The letter that was published by the Environment Ministry stated, “You are requested to undertake a review of the implementation of the Act and intimate the Government of India about any clarifications that are needed to smoothen the process.”
This act aimed at recognizing the value the forest and its resources hold for the forest-dwelling tribal communities and other traditional forest dwellers.
They were dependent on a variety of needs on the forest resources, including livelihood, habitation, and other socio-cultural needs. The main objectives of the Forest Rights Act 2006 according to the Ministry of Tribal Affairs were:
- To undo the historical injustice that occurred to the forest-dwelling communities
- To ensure land tenure, livelihood, and food security of the forest-dwelling Scheduled Tribes and other traditional forest dwellers
- To strengthen the conservation regime of the forests by including the responsibilities and authority of Forest Rights holders for sustainable use, conservation of biodiversity, and maintenance of ecological balance.
Even after a decade and a half of the Act coming into force, due diligence has still not been given to the rights of the forest dwellers completely.
Several forest communities still lay at the backdrop and do not have acknowledged rights.
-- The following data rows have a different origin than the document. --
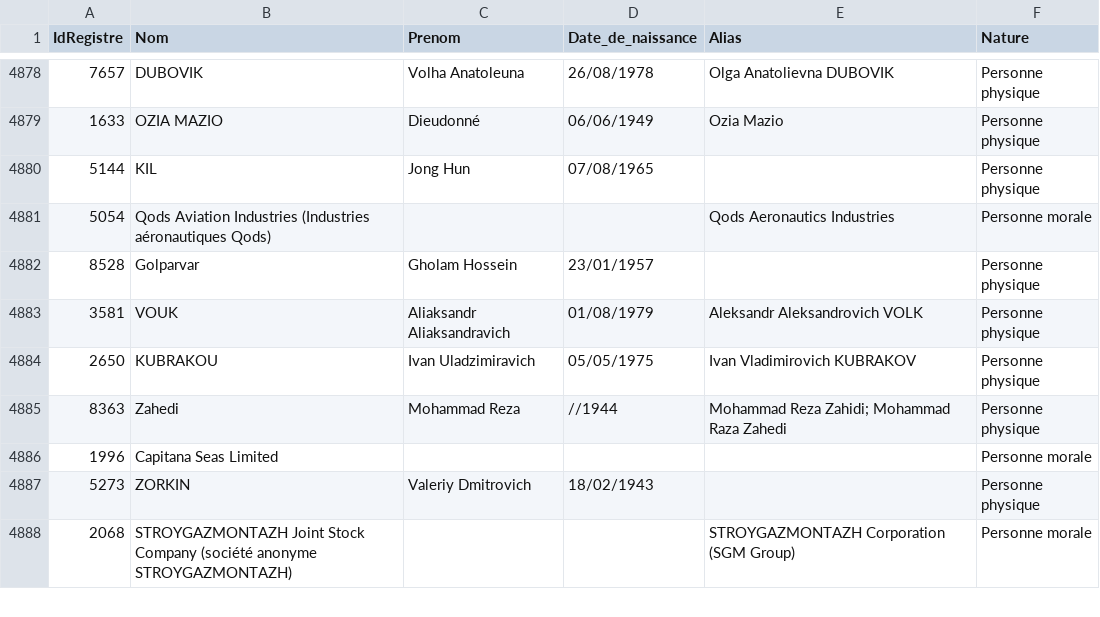
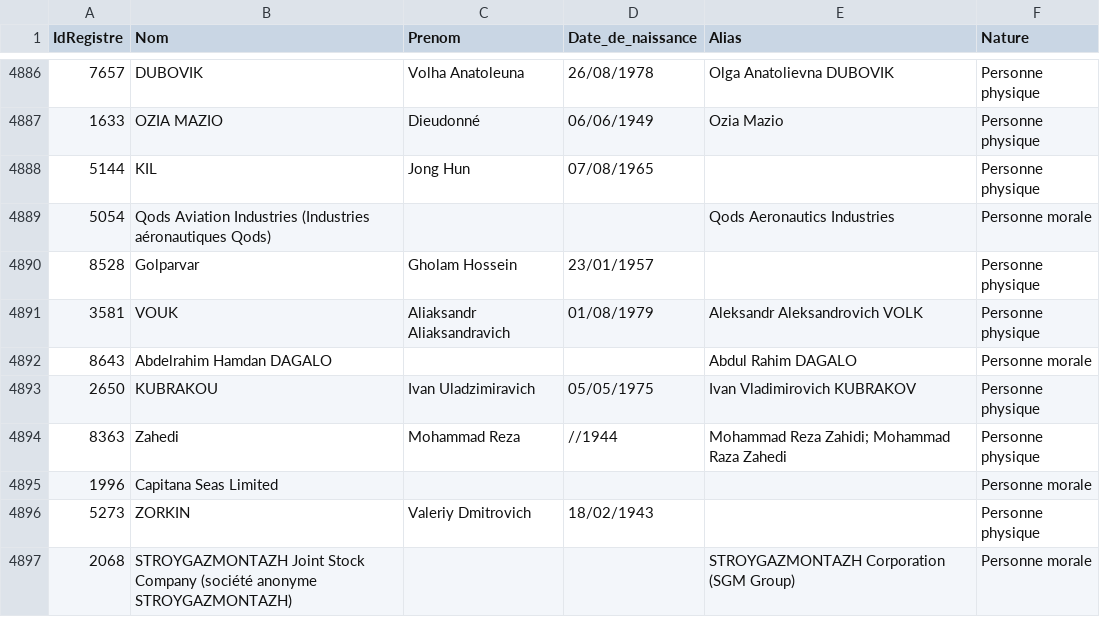
Before and after one commit to pobel-cmd/make-csv-exchange, a CSV file: test-GEL.csv, drawn as a sheet; only a part is shown, gaps mark what is left out; the diff covers the shown part only; the diff names each change by its address in the sheet, - before the commit and + after, or states it on an @@ line.

```diff
--- a/test-GEL.csv
+++ b/test-GEL.csv
+row 4892: 8643 | Abdelrahim Hamdan DAGALO |  |  | Abdul Rahim DAGALO | Personne morale
```
Also changed, not shown: 10 added rows elsewhere in this file.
And this has caused troubles and conflicts over the years.
The initiation of Section 5 of the Act has been an area of deliberation. It deals with the duties of recognized forest dwellers such as protecting wildlife, forest, and biodiversity; ensuring that catchments area, water sources, and other ecologically sensitive areas are adequately protected, etc.
However, the Ministries are keen on solving the issues. RP Gupta, secretary, MoEFCC, and Anil Kumar Jha, MoTA said in the circular released, “Issues related to the implementation of the Act need to be resolved at the state level in terms of statutory provisions.”
All the states have been asked to review the implementation of the Forest Rights Act at their own levels and inform the Centre about any problems or clarification required about the same so that implementation can happen without delay.
According to the analysis of the circular by HT Times, it emphasizes the significance of the support from the forest departments and state governments for the following activities among others:
- Speculating the authenticity of the claims
- Mapping of forest lands involved
- necessary evidence required for recognition of rights
This joint effort of the ministries is also to tell the frontline staff of State forest departments to extend help to institutions and committees in regard to conservation and management plans.
This will help ensure the sustainable management of the forest community resources says The Hindu.
Moreover, it added the need of undertaking projects which adds value and is good utilization of forest resources on part of the state governments, particularly non-timber products.
Also, it is significant to plan the utilization of the products in a way that the economic value of the products is protected and ensures benefit for both the tribal and forest communities.
However, according to Tushar Dash, member of the Community Forest Rights Learning and Advocacy (CFR-LA) group this circular has been just a diversion of responsibility.
He said, “The joint statement was supposed to address substantive issues of implementation of the Act on the ground but It doesn’t address those. It has instead shifted the onus on state governments.”